[Records for the exercise]
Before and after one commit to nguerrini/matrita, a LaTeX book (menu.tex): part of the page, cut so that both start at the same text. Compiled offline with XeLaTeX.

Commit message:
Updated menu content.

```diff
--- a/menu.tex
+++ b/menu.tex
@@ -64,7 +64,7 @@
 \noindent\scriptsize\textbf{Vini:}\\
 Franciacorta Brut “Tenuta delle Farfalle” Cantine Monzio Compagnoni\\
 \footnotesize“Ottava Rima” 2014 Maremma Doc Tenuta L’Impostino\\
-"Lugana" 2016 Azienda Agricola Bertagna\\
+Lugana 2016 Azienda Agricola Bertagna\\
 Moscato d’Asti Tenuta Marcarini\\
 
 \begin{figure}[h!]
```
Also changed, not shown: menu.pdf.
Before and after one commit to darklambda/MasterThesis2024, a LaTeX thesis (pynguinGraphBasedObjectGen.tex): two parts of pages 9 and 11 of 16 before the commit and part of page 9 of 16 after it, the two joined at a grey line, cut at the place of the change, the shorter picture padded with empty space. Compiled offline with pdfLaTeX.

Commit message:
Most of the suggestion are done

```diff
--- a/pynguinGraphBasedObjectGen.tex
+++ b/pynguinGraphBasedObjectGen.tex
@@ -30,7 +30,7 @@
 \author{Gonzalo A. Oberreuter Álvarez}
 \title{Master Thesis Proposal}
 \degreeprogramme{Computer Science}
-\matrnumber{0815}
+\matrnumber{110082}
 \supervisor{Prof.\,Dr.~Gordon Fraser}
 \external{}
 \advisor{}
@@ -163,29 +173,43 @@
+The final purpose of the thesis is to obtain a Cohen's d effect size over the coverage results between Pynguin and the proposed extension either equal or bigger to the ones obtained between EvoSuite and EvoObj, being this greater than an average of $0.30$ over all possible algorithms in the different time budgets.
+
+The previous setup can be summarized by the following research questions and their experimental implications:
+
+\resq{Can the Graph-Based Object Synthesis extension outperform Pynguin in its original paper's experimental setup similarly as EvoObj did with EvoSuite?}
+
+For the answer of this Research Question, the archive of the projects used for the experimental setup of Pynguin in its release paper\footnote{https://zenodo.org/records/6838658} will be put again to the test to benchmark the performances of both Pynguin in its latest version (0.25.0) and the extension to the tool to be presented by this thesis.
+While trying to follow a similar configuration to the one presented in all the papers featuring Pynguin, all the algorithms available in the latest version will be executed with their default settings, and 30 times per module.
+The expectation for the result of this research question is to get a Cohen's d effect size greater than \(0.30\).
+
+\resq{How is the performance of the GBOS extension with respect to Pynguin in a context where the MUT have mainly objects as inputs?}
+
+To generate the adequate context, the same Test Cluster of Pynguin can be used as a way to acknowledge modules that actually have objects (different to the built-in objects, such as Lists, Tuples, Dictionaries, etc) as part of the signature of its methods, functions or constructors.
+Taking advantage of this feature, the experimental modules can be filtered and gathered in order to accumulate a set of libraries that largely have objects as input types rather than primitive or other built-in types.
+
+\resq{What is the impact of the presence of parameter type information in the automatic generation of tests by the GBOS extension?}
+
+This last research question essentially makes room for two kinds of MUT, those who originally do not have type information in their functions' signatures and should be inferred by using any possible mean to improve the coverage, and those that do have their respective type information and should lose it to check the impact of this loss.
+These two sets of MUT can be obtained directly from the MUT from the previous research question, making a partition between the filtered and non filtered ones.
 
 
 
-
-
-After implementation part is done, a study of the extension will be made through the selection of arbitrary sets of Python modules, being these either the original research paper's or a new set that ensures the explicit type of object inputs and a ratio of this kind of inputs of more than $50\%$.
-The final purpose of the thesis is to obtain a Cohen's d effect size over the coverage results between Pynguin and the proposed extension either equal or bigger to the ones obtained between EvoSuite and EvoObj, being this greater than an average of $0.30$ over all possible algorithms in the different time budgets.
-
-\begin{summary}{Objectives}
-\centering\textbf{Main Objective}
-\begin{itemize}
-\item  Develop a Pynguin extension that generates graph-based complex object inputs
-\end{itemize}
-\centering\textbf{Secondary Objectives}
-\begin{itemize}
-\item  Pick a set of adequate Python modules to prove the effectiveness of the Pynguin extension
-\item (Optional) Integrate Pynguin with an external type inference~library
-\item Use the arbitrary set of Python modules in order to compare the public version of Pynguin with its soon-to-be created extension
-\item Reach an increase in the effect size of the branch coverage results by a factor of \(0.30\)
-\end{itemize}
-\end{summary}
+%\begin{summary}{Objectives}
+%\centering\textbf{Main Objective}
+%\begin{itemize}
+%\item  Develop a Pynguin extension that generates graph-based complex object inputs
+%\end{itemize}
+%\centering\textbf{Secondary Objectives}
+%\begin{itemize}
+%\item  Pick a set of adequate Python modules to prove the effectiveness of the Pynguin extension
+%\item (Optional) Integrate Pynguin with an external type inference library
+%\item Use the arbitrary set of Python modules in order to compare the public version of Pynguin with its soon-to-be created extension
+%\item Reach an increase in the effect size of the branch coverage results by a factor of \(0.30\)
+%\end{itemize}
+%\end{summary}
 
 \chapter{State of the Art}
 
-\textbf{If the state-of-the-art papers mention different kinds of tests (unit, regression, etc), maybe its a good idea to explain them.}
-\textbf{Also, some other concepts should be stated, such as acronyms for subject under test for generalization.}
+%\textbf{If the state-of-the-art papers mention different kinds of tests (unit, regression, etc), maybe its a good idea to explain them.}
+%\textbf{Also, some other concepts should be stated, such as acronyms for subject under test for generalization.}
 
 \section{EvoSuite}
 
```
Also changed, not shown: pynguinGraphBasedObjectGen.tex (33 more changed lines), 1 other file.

[Brief]
Give back every entry, word for word.

[Expected answer]
Before and after one commit to nguerrini/matrita, a LaTeX book (menu.tex): part of the page, cut so that both start at the same text. Compiled offline with XeLaTeX.

Commit message:
Updated menu content.

```diff
--- a/menu.tex
+++ b/menu.tex
@@ -64,7 +64,7 @@
 \noindent\scriptsize\textbf{Vini:}\\
 Franciacorta Brut “Tenuta delle Farfalle” Cantine Monzio Compagnoni\\
 \footnotesize“Ottava Rima” 2014 Maremma Doc Tenuta L’Impostino\\
-"Lugana" 2016 Azienda Agricola Bertagna\\
+Lugana 2016 Azienda Agricola Bertagna\\
 Moscato d’Asti Tenuta Marcarini\\
 
 \begin{figure}[h!]
```
Also changed, not shown: menu.pdf.
Before and after one commit to darklambda/MasterThesis2024, a LaTeX thesis (pynguinGraphBasedObjectGen.tex): two parts of pages 9 and 11 of 16 before the commit and part of page 9 of 16 after it, the two joined at a grey line, cut at the place of the change, the shorter picture padded with empty space. Compiled offline with pdfLaTeX.

Commit message:
Most of the suggestion are done

```diff
--- a/pynguinGraphBasedObjectGen.tex
+++ b/pynguinGraphBasedObjectGen.tex
@@ -30,7 +30,7 @@
 \author{Gonzalo A. Oberreuter Álvarez}
 \title{Master Thesis Proposal}
 \degreeprogramme{Computer Science}
-\matrnumber{0815}
+\matrnumber{110082}
 \supervisor{Prof.\,Dr.~Gordon Fraser}
 \external{}
 \advisor{}
@@ -163,29 +173,43 @@
+The final purpose of the thesis is to obtain a Cohen's d effect size over the coverage results between Pynguin and the proposed extension either equal or bigger to the ones obtained between EvoSuite and EvoObj, being this greater than an average of $0.30$ over all possible algorithms in the different time budgets.
+
+The previous setup can be summarized by the following research questions and their experimental implications:
+
+\resq{Can the Graph-Based Object Synthesis extension outperform Pynguin in its original paper's experimental setup similarly as EvoObj did with EvoSuite?}
+
+For the answer of this Research Question, the archive of the projects used for the experimental setup of Pynguin in its release paper\footnote{https://zenodo.org/records/6838658} will be put again to the test to benchmark the performances of both Pynguin in its latest version (0.25.0) and the extension to the tool to be presented by this thesis.
+While trying to follow a similar configuration to the one presented in all the papers featuring Pynguin, all the algorithms available in the latest version will be executed with their default settings, and 30 times per module.
+The expectation for the result of this research question is to get a Cohen's d effect size greater than \(0.30\).
+
+\resq{How is the performance of the GBOS extension with respect to Pynguin in a context where the MUT have mainly objects as inputs?}
+
+To generate the adequate context, the same Test Cluster of Pynguin can be used as a way to acknowledge modules that actually have objects (different to the built-in objects, such as Lists, Tuples, Dictionaries, etc) as part of the signature of its methods, functions or constructors.
+Taking advantage of this feature, the experimental modules can be filtered and gathered in order to accumulate a set of libraries that largely have objects as input types rather than primitive or other built-in types.
+
+\resq{What is the impact of the presence of parameter type information in the automatic generation of tests by the GBOS extension?}
+
+This last research question essentially makes room for two kinds of MUT, those who originally do not have type information in their functions' signatures and should be inferred by using any possible mean to improve the coverage, and those that do have their respective type information and should lose it to check the impact of this loss.
+These two sets of MUT can be obtained directly from the MUT from the previous research question, making a partition between the filtered and non filtered ones.
 
 
 
-
-
-After implementation part is done, a study of the extension will be made through the selection of arbitrary sets of Python modules, being these either the original research paper's or a new set that ensures the explicit type of object inputs and a ratio of this kind of inputs of more than $50\%$.
-The final purpose of the thesis is to obtain a Cohen's d effect size over the coverage results between Pynguin and the proposed extension either equal or bigger to the ones obtained between EvoSuite and EvoObj, being this greater than an average of $0.30$ over all possible algorithms in the different time budgets.
-
-\begin{summary}{Objectives}
-\centering\textbf{Main Objective}
-\begin{itemize}
-\item  Develop a Pynguin extension that generates graph-based complex object inputs
-\end{itemize}
-\centering\textbf{Secondary Objectives}
-\begin{itemize}
-\item  Pick a set of adequate Python modules to prove the effectiveness of the Pynguin extension
-\item (Optional) Integrate Pynguin with an external type inference~library
-\item Use the arbitrary set of Python modules in order to compare the public version of Pynguin with its soon-to-be created extension
-\item Reach an increase in the effect size of the branch coverage results by a factor of \(0.30\)
-\end{itemize}
-\end{summary}
+%\begin{summary}{Objectives}
+%\centering\textbf{Main Objective}
+%\begin{itemize}
+%\item  Develop a Pynguin extension that generates graph-based complex object inputs
+%\end{itemize}
+%\centering\textbf{Secondary Objectives}
+%\begin{itemize}
+%\item  Pick a set of adequate Python modules to prove the effectiveness of the Pynguin extension
+%\item (Optional) Integrate Pynguin with an external type inference library
+%\item Use the arbitrary set of Python modules in order to compare the public version of Pynguin with its soon-to-be created extension
+%\item Reach an increase in the effect size of the branch coverage results by a factor of \(0.30\)
+%\end{itemize}
+%\end{summary}
 
 \chapter{State of the Art}
 
-\textbf{If the state-of-the-art papers mention different kinds of tests (unit, regression, etc), maybe its a good idea to explain them.}
-\textbf{Also, some other concepts should be stated, such as acronyms for subject under test for generalization.}
+%\textbf{If the state-of-the-art papers mention different kinds of tests (unit, regression, etc), maybe its a good idea to explain them.}
+%\textbf{Also, some other concepts should be stated, such as acronyms for subject under test for generalization.}
 
 \section{EvoSuite}
 
```
Also changed, not shown: pynguinGraphBasedObjectGen.tex (33 more changed lines), 1 other file.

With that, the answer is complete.